**WHAT TO DO**
Please state the number of lines in the records below that contain the string "true", and nothing further.

**GIVEN ENTRIES**

━━━━━━━━━━━━━━━━━━━━

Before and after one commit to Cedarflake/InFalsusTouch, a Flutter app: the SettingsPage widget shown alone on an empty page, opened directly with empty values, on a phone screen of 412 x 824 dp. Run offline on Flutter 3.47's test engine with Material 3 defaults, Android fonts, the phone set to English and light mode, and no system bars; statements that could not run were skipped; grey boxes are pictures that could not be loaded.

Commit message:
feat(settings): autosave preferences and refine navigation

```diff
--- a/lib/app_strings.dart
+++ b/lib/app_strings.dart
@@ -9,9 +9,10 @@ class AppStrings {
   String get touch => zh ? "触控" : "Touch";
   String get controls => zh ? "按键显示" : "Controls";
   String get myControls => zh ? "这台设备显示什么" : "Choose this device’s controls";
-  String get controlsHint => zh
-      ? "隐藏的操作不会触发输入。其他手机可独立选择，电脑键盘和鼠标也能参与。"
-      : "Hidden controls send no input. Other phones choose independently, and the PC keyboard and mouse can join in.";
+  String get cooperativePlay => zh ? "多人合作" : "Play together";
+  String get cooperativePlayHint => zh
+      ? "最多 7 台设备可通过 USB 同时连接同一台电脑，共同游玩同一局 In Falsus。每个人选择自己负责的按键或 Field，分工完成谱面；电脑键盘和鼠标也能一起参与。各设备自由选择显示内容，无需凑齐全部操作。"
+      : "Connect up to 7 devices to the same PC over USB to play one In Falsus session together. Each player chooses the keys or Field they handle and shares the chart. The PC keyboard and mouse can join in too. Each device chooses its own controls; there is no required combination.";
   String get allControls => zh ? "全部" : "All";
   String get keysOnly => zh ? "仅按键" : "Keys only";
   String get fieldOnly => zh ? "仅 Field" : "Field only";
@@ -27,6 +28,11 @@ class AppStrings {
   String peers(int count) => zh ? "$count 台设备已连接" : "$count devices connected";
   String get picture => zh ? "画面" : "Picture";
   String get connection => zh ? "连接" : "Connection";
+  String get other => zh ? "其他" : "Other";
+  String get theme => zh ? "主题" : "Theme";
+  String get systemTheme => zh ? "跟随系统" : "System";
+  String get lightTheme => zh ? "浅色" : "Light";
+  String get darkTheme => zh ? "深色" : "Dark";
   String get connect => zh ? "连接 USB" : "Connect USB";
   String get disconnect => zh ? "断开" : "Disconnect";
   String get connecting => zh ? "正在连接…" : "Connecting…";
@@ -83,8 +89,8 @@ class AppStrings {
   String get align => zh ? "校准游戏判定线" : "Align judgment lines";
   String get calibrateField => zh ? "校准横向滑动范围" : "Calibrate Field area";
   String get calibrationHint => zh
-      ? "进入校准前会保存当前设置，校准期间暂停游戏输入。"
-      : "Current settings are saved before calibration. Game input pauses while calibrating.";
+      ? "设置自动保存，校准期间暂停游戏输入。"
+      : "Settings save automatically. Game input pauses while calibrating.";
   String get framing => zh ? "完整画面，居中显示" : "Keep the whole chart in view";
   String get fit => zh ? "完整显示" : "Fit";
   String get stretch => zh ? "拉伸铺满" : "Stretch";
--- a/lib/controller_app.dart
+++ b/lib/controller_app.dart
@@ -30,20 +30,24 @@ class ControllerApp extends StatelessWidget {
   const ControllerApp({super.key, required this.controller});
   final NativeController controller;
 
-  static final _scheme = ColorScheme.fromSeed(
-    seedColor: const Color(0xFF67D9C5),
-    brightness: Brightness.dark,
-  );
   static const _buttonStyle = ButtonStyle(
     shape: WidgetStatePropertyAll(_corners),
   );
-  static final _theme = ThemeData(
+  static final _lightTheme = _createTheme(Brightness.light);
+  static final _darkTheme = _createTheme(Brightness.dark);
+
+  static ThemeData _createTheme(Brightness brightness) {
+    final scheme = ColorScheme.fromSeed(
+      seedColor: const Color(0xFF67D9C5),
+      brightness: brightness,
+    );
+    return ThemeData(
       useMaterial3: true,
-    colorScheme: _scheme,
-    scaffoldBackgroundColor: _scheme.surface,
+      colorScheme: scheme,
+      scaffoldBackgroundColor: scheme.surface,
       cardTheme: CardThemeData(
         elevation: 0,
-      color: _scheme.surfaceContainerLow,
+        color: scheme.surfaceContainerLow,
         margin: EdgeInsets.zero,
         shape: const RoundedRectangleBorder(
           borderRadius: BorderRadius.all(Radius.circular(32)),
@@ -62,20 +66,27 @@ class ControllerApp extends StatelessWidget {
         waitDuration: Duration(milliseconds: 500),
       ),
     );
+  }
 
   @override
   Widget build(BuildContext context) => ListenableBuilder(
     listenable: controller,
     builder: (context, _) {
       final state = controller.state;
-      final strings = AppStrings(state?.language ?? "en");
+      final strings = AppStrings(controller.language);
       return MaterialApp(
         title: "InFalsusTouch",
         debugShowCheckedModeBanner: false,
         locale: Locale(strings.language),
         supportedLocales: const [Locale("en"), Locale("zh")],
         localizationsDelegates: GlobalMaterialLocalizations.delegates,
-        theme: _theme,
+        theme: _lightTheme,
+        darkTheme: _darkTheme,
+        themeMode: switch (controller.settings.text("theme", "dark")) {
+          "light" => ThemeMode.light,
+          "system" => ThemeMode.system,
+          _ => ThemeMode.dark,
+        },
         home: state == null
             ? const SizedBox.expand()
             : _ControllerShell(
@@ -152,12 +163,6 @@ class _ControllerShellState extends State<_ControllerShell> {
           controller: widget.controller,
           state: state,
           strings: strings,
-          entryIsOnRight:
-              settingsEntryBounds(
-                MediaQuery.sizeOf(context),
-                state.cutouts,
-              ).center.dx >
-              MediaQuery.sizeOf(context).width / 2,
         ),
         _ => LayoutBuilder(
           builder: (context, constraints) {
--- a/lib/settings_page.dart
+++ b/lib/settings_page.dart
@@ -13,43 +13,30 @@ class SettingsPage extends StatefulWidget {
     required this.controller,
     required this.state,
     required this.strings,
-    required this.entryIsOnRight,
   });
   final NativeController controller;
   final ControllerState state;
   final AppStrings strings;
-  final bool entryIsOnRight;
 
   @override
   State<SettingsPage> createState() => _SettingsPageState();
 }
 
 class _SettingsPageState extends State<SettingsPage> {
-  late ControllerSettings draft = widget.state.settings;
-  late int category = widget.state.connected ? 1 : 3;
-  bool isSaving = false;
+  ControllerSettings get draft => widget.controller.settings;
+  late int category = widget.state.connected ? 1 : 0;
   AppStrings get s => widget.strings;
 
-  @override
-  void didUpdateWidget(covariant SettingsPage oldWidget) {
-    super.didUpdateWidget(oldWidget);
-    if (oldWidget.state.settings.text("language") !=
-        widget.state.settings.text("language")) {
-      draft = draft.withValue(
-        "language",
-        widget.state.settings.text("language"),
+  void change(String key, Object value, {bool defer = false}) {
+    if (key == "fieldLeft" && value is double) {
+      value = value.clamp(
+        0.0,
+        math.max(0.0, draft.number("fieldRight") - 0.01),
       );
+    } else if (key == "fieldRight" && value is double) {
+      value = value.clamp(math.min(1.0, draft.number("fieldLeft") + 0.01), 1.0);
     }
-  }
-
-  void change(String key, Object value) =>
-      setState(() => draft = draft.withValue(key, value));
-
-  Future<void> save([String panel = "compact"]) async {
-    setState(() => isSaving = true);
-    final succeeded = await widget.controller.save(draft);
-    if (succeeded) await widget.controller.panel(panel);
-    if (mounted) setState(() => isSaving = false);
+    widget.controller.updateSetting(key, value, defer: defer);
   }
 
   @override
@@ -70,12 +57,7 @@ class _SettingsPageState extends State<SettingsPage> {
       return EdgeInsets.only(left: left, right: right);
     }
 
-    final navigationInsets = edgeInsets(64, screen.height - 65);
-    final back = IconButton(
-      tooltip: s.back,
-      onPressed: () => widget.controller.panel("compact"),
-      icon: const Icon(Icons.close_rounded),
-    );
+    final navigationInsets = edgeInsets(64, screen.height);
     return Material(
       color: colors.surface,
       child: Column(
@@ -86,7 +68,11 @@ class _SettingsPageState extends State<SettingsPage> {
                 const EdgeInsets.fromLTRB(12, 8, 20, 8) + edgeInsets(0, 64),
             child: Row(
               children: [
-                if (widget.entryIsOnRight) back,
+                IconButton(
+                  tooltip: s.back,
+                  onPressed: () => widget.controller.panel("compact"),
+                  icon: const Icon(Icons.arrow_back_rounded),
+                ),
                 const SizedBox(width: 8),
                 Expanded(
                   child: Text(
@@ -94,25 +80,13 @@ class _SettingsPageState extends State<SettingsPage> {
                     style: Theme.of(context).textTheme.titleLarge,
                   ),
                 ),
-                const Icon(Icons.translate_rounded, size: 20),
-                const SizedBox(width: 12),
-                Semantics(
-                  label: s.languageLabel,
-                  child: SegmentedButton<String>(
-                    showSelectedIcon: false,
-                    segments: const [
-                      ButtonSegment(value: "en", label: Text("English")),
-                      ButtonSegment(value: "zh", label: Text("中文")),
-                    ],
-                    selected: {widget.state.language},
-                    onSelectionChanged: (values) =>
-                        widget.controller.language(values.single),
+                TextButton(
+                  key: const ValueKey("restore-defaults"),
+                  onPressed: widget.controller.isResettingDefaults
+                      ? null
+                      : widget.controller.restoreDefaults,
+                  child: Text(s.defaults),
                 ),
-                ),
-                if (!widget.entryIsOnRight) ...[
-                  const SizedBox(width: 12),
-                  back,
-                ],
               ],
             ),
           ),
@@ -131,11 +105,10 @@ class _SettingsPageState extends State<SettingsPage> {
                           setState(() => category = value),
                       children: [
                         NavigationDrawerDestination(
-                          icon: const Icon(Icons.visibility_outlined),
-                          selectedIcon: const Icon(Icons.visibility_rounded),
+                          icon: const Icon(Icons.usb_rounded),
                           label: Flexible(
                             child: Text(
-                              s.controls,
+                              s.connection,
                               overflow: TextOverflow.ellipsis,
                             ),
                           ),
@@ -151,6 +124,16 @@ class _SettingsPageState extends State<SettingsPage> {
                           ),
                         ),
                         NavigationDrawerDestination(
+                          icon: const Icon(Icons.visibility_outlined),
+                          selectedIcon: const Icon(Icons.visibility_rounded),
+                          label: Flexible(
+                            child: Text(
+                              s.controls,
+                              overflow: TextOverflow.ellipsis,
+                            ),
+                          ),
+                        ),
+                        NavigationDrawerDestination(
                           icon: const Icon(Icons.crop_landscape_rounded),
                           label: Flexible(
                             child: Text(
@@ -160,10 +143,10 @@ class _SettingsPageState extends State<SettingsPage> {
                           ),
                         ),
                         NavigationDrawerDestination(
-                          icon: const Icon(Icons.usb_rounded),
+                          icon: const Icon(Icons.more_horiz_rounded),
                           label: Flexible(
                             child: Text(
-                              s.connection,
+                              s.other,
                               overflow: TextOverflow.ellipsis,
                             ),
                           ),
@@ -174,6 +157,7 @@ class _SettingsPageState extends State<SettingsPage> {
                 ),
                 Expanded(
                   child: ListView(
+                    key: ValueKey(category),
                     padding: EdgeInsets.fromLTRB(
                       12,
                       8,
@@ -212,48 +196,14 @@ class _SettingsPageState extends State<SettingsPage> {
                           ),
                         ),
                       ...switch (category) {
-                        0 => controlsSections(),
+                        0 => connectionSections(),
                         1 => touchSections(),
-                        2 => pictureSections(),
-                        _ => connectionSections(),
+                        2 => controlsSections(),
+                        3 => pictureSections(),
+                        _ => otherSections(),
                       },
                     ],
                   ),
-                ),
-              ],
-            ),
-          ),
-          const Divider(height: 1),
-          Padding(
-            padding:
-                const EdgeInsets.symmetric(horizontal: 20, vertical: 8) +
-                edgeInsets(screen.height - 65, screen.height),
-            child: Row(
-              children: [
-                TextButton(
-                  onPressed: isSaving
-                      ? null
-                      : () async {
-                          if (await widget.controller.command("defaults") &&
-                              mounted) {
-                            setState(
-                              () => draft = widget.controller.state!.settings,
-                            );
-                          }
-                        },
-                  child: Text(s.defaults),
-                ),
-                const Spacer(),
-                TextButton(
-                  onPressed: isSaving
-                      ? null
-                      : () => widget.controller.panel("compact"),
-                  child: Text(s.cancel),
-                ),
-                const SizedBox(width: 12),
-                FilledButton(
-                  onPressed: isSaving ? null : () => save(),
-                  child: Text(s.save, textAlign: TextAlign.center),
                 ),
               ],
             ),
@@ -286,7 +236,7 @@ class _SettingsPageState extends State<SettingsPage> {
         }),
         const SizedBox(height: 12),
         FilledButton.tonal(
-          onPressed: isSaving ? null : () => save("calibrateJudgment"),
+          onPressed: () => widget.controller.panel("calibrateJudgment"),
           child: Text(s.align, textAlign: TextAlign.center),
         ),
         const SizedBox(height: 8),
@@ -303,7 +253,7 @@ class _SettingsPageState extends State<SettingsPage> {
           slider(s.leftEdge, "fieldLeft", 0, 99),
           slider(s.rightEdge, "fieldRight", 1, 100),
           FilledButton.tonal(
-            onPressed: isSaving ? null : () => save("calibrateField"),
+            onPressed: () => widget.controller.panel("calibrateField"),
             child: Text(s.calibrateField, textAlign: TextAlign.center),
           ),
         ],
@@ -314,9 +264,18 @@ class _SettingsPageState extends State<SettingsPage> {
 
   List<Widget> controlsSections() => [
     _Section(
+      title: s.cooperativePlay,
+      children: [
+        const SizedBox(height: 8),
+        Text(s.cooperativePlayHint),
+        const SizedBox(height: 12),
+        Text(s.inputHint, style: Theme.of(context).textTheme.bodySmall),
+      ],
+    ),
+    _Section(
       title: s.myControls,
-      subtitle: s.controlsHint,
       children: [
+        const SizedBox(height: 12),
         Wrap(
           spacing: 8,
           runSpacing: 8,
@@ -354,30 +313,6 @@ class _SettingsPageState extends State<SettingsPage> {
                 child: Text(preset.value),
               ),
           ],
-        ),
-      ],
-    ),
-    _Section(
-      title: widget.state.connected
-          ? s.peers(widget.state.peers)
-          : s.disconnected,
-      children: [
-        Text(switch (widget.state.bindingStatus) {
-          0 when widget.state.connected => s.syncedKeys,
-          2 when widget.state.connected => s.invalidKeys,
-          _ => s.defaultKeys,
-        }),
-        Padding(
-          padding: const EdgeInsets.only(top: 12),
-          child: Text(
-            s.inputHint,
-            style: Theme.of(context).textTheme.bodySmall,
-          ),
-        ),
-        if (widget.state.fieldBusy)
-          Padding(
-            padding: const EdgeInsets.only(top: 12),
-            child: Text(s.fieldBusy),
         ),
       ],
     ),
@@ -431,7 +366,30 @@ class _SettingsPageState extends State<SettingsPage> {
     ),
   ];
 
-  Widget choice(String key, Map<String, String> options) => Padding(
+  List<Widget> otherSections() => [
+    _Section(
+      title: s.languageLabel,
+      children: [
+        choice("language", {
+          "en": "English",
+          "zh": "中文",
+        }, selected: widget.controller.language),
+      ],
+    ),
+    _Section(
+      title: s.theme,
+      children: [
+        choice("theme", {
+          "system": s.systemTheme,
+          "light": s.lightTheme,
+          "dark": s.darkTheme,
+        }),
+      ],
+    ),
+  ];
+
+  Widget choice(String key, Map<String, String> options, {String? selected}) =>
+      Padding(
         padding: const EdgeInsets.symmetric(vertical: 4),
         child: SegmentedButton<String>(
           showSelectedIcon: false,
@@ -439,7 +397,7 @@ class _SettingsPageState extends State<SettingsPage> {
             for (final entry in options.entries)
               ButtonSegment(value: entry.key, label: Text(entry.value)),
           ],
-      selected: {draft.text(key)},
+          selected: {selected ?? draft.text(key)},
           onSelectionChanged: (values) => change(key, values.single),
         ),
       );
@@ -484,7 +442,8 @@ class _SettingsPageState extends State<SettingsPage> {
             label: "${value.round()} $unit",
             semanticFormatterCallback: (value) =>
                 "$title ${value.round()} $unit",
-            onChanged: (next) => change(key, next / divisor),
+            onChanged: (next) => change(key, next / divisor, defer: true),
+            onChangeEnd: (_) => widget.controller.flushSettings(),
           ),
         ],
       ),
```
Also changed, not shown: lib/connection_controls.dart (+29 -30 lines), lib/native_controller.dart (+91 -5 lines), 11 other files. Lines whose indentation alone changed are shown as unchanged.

━━━━━━━━━━━━━━━━━━━━

**RESULT OF THIS EXERCISE**
3